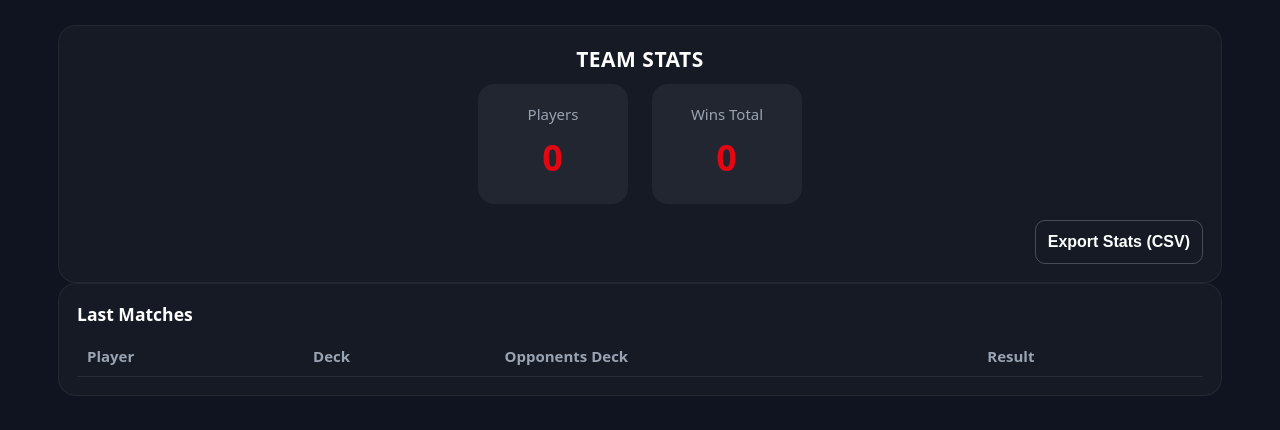
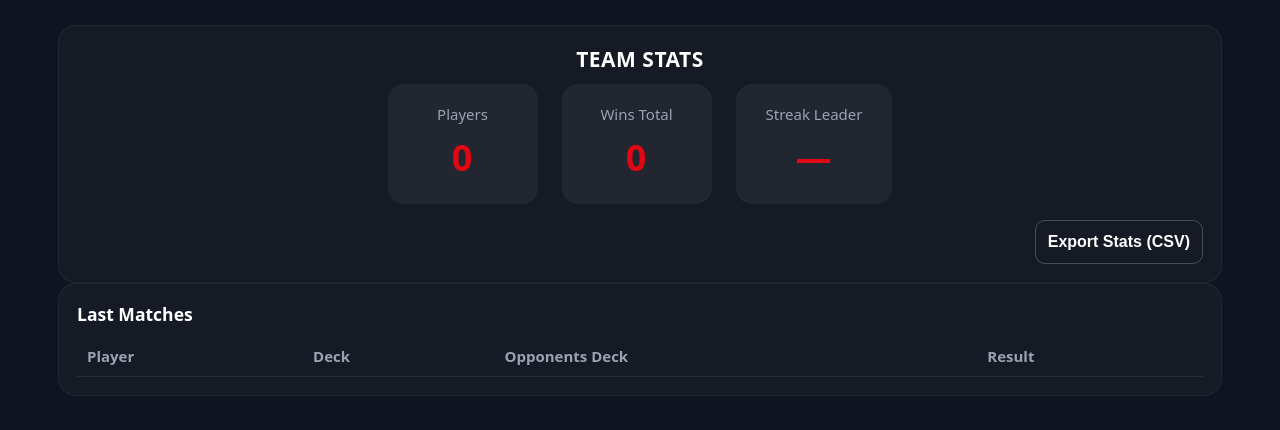
Before and after one commit to pabloesteves91/Maniacstcg, a plain HTML site: page index.html in a window 1280 px wide. Shown: the part 115-545 px from the top of the page. Drawn offline with Linux system fonts and the light colour scheme; no server answers.

Commit message:
Update index.html

```diff
--- a/index.html
+++ b/index.html
@@ -63,6 +63,11 @@
   <div class="kpi-box">
     <div class="kpi-label">Wins Total</div>
     <div class="kpi-value" id="kpi-wins">0</div>
+  </div>
+  <!-- NEU: Streak Leader -->
+  <div class="kpi-box">
+    <div class="kpi-label">Streak Leader</div>
+    <div class="kpi-value streak" id="kpi-streak">—</div>
   </div>
 </div>
       <div class="row end" style="margin-top:16px;">
```
Lines whose indentation alone changed are shown as unchanged.
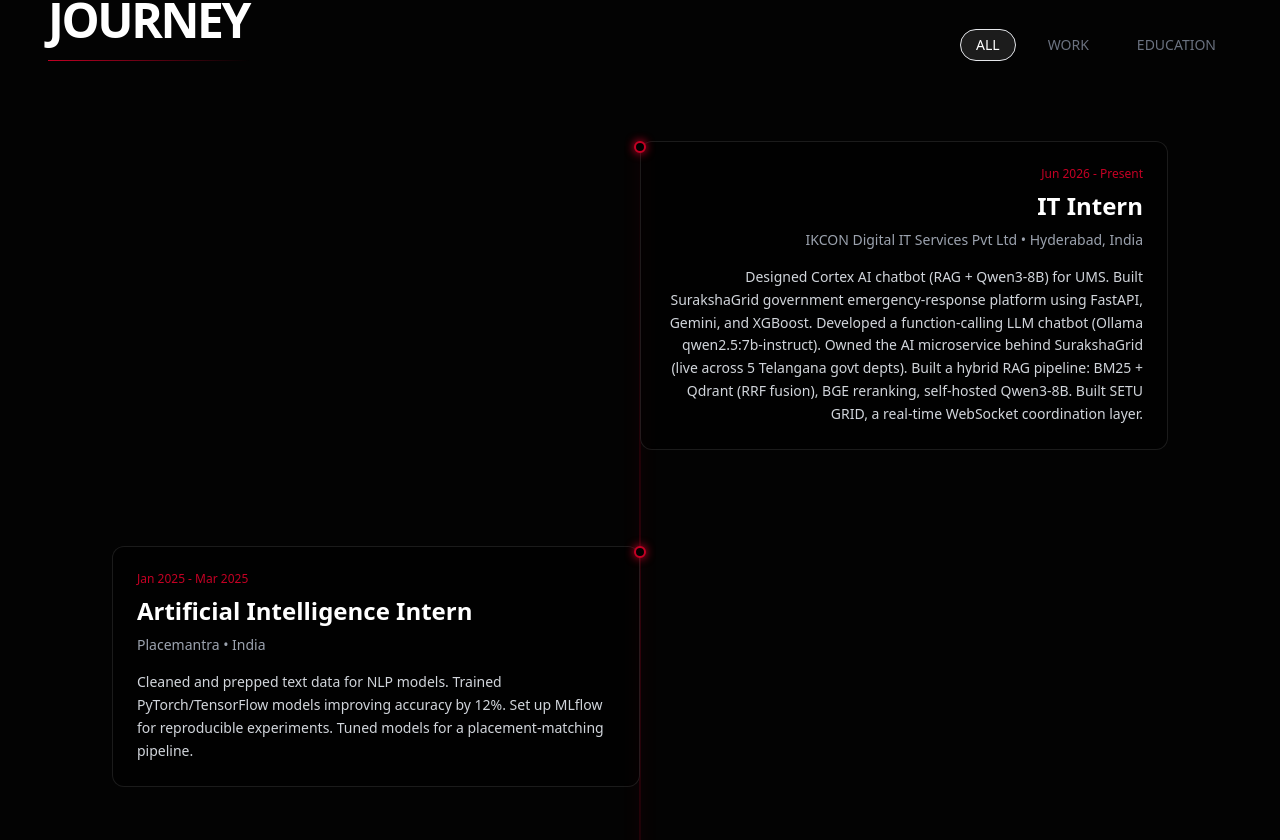
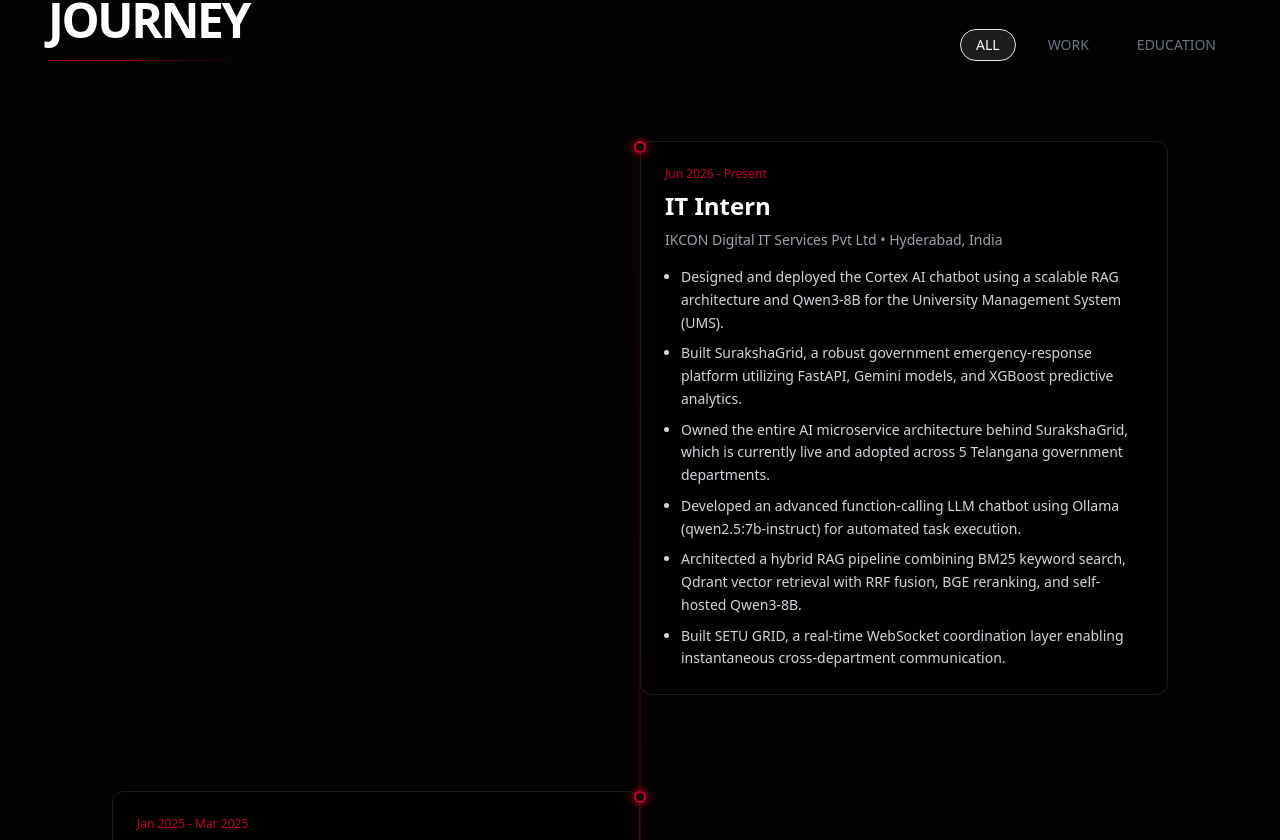
Before and after one commit to kiran1627/port-vesion2, a Next.js app: page / in a window 1280 px wide. Shown: the part 1960-2800 px from the top of the page. Built offline with nearby package versions, Linux system fonts and the light colour scheme.

Commit message:
Update portfolio sections: format Experience, refine Architecture animations, update Skills stack, and clean up Navbar

```diff
--- a/src/app/page.tsx
+++ b/src/app/page.tsx
@@ -6,6 +6,7 @@
 import Experience from '@/components/sections/Experience';
 import Projects from '@/components/sections/Projects';
 import Certifications from '@/components/sections/Certifications';
+import Architecture from '@/components/sections/Architecture';
 import Contact from '@/components/sections/Contact';
 
 export default function Home() {
@@ -24,6 +25,7 @@
         <Experience />
         <Skills />
         <Projects />
+        <Architecture />
         <Certifications />
         <Contact />
       </div>
--- a/src/components/Navbar.tsx
+++ b/src/components/Navbar.tsx
@@ -10,6 +10,7 @@
   { name: 'Experience', href: '#experience' },
   { name: 'Skills', href: '#skills' },
   { name: 'Projects', href: '#projects' },
+  { name: 'Architecture', href: '#architecture' },
   { name: 'Contact', href: '#contact' },
 ];
 
--- a/src/components/sections/About.tsx
+++ b/src/components/sections/About.tsx
@@ -11,7 +11,7 @@
         {/* Section Header */}
         <div className="mb-16">
           <h2 className="text-4xl md:text-5xl font-bold font-[var(--font-oswald)] uppercase tracking-tighter">
-            SYSTEM_INSPECTION
+            About
           </h2>
           <div className="h-px w-full max-w-sm bg-gradient-to-r from-[var(--accent-red)] to-transparent mt-4" />
         </div>
--- /dev/null
+++ b/src/components/sections/Architecture.tsx
@@ -0,0 +1,129 @@
+'use client';
+
+import { motion } from 'framer-motion';
+import { Database, BrainCircuit, Server, Monitor, ArrowRight } from 'lucide-react';
+
+const steps = [
+  {
+    title: 'Data Ingestion',
+    description: 'Pandas, PySpark, Document Loaders',
+    icon: Database,
+    color: 'text-blue-500',
+    bgColor: 'bg-blue-500/10',
+    borderColor: 'border-blue-500/20'
+  },
+  {
+    title: 'Vector/Retrieval',
+    description: 'Pinecone, Milvus, Qdrant',
+    icon: Database, // Reusing Database for Vector DB
+    color: 'text-emerald-500',
+    bgColor: 'bg-emerald-500/10',
+    borderColor: 'border-emerald-500/20'
+  },
+  {
+    title: 'Orchestration & LLM',
+    description: 'LangChain, LangGraph, Llama 3, GPT-4',
+    icon: BrainCircuit,
+    color: 'text-purple-500',
+    bgColor: 'bg-purple-500/10',
+    borderColor: 'border-purple-500/20'
+  },
+  {
+    title: 'API Layer',
+    description: 'FastAPI, Docker, AWS',
+    icon: Server,
+    color: 'text-orange-500',
+    bgColor: 'bg-orange-500/10',
+    borderColor: 'border-orange-500/20'
+  },
+  {
+    title: 'Client / UI',
+    description: 'Next.js, React, TailwindCSS',
+    icon: Monitor,
+    color: 'text-cyan-500',
+    bgColor: 'bg-cyan-500/10',
+    borderColor: 'border-cyan-500/20'
+  }
+];
+
+export default function Architecture() {
+  return (
+    <section id="architecture" className="relative py-32 overflow-hidden">
+      <div className="container mx-auto px-6 lg:px-12 relative z-10">
+
+        {/* Section Header */}
+        <div className="mb-20">
+          <h2 className="text-4xl md:text-5xl font-bold font-[var(--font-oswald)] uppercase tracking-tighter">
+            ARCHITECTURE
+          </h2>
+          <div className="h-px w-full max-w-sm bg-gradient-to-r from-[var(--accent-red)] to-transparent mt-4" />
+          <p className="text-gray-400 mt-6 max-w-2xl text-lg">
+            The blueprint behind my applications. This is the typical tech stack and pipeline I use to build robust machine learning and AI systems.
+          </p>
+        </div>
+
+        {/* Architecture Flow */}
+        <div className="flex flex-col lg:flex-row items-center justify-between gap-4 lg:gap-2 max-w-6xl mx-auto">
+          {steps.map((step, index) => (
+            <div key={index} className="flex flex-col lg:flex-row items-center gap-4 lg:gap-2 w-full lg:w-auto">
+
+              {/* Step Card */}
+              <motion.div
+                initial={{ opacity: 0, y: 20 }}
+                whileInView={{ opacity: 1, y: 0 }}
+                whileHover={{ y: -10 }}
+                viewport={{ once: true }}
+                transition={{ duration: 0.5, delay: index * 0.1 }}
+                className={`p-6 rounded-2xl bg-white/5 border ${step.borderColor} hover:border-[var(--accent-red)]/50 transition-all duration-300 w-full lg:w-48 h-48 flex flex-col items-center justify-center text-center group shadow-lg`}
+              >
+                <div className={`p-4 rounded-full ${step.bgColor} ${step.color} mb-4 group-hover:scale-110 transition-transform`}>
+                  <step.icon size={28} />
+                </div>
+                <h3 className="text-white font-bold text-sm mb-2">{step.title}</h3>
+                <p className="text-gray-500 text-xs font-[var(--font-jetbrains-mono)]">
+                  {step.description}
+                </p>
+              </motion.div>
+
+              {/* Arrow Connector (hide on last item) */}
+              {index < steps.length - 1 && (
+                <motion.div
+                  initial={{ opacity: 0 }}
+                  whileInView={{ opacity: 1 }}
+                  viewport={{ once: true }}
+                  transition={{ duration: 0.5, delay: index * 0.1 + 0.3 }}
+                  className="hidden lg:flex text-[var(--accent-red)]"
+                >
+                  <motion.div
+                    animate={{ x: [0, 8, 0] }}
+                    transition={{ repeat: Infinity, duration: 1.5, ease: "easeInOut" }}
+                  >
+                    <ArrowRight size={24} />
+                  </motion.div>
+                </motion.div>
+              )}
+
+              {/* Vertical arrow for mobile */}
+              {index < steps.length - 1 && (
+                <motion.div
+                  initial={{ opacity: 0 }}
+                  whileInView={{ opacity: 1 }}
+                  viewport={{ once: true }}
+                  transition={{ duration: 0.5, delay: index * 0.1 + 0.3 }}
+                  className="flex lg:hidden text-[var(--accent-red)] my-2"
+                >
+                  <motion.div
+                    animate={{ y: [0, 8, 0] }}
+                    transition={{ repeat: Infinity, duration: 1.5, ease: "easeInOut" }}
+                  >
+                    <ArrowRight size={24} className="rotate-90" />
+                  </motion.div>
+                </motion.div>
+              )}
+            </div>
+          ))}
+        </div>
+      </div>
+    </section>
+  );
+}
--- a/src/components/sections/Experience.tsx
+++ b/src/components/sections/Experience.tsx
@@ -11,7 +11,14 @@
     organization: 'IKCON Digital IT Services Pvt Ltd',
     period: 'Jun 2026 - Present',
     location: 'Hyderabad, India',
-    description: 'Designed Cortex AI chatbot (RAG + Qwen3-8B) for UMS. Built SurakshaGrid government emergency-response platform using FastAPI, Gemini, and XGBoost. Developed a function-calling LLM chatbot (Ollama qwen2.5:7b-instruct). Owned the AI microservice behind SurakshaGrid (live across 5 Telangana govt depts). Built a hybrid RAG pipeline: BM25 + Qdrant (RRF fusion), BGE reranking, self-hosted Qwen3-8B. Built SETU GRID, a real-time WebSocket coordination layer.'
+    description: [
+      'Designed and deployed the Cortex AI chatbot using a scalable RAG architecture and Qwen3-8B for the University Management System (UMS).',
+      'Built SurakshaGrid, a robust government emergency-response platform utilizing FastAPI, Gemini models, and XGBoost predictive analytics.',
+      'Owned the entire AI microservice architecture behind SurakshaGrid, which is currently live and adopted across 5 Telangana government departments.',
+      'Developed an advanced function-calling LLM chatbot using Ollama (qwen2.5:7b-instruct) for automated task execution.',
+      'Architected a hybrid RAG pipeline combining BM25 keyword search, Qdrant vector retrieval with RRF fusion, BGE reranking, and self-hosted Qwen3-8B.',
+      'Built SETU GRID, a real-time WebSocket coordination layer enabling instantaneous cross-department communication.'
+    ]
   },
   {
     id: 2,
@@ -20,7 +27,12 @@
     organization: 'Placemantra',
     period: 'Jan 2025 - Mar 2025',
     location: 'India',
-    description: 'Cleaned and prepped text data for NLP models. Trained PyTorch/TensorFlow models improving accuracy by 12%. Set up MLflow for reproducible experiments. Tuned models for a placement-matching pipeline.'
+    description: [
+      'Cleaned and preprocessed large-scale text data for natural language processing models.',
+      'Trained PyTorch and TensorFlow models, successfully improving baseline accuracy by 12%.',
+      'Set up MLflow for tracking parameters and ensuring reproducible model experiments.',
+      'Fine-tuned hyper-parameters for an advanced automated placement-matching pipeline.'
+    ]
   },
   {
     id: 3,
@@ -29,7 +41,10 @@
     organization: 'Jawaharlal Nehru Technological University Hyderabad (JNTUH)',
     period: 'Nov 2022 - May 2026',
     location: 'Hyderabad, India',
-    description: 'CGPA: 7.76. Finalist — TASK / SAP Innovation Marathon (2024) for an AI-enabled Smart Blood Donation System.'
+    description: [
+      'Current CGPA: 7.76',
+      'Finalist — TASK / SAP Innovation Marathon (2024) for developing an AI-enabled Smart Blood Donation System.'
+    ]
   }
 ];
 
@@ -102,7 +117,7 @@
                     </div>
 
                     {/* Content Card */}
-                    <div className={`w-full md:w-1/2 pl-12 md:pl-0 ${isEven ? 'md:pr-16 text-left md:text-right' : 'md:pl-16 text-left'}`}>
+                    <div className={`w-full md:w-1/2 pl-12 md:pl-0 ${isEven ? 'md:pr-16 text-left' : 'md:pl-16 text-left'}`}>
                       <div className="p-6 border border-white/10 bg-black/40 backdrop-blur-sm rounded-xl hover:border-[var(--accent-red)]/30 transition-colors group">
                         <div className="flex flex-col gap-2 mb-4">
                           <span className="text-xs font-[var(--font-jetbrains-mono)] text-[var(--accent-red)]">
@@ -115,9 +130,11 @@
                             {item.organization} &bull; {item.location}
                           </div>
                         </div>
-                        <p className="text-gray-300 text-sm leading-relaxed">
-                          {item.description}
-                        </p>
+                        <ul className="text-gray-300 text-sm leading-relaxed space-y-2 list-disc list-outside ml-4 mt-4">
+                          {Array.isArray(item.description)
+                            ? item.description.map((point, i) => <li key={i}>{point}</li>)
+                            : <li>{item.description}</li>}
+                        </ul>
                       </div>
                     </div>
                   </motion.div>
```
Also changed, not shown: src/components/sections/Skills.tsx (+8 -4 lines).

+===+

◆ **INSTRUCTIONS TO FOLLOW**:
Could you please report how many lines of the listing above hold the word "Contact"? Only the number is needed.

◆ **RESULT FOR THIS TASK**:
3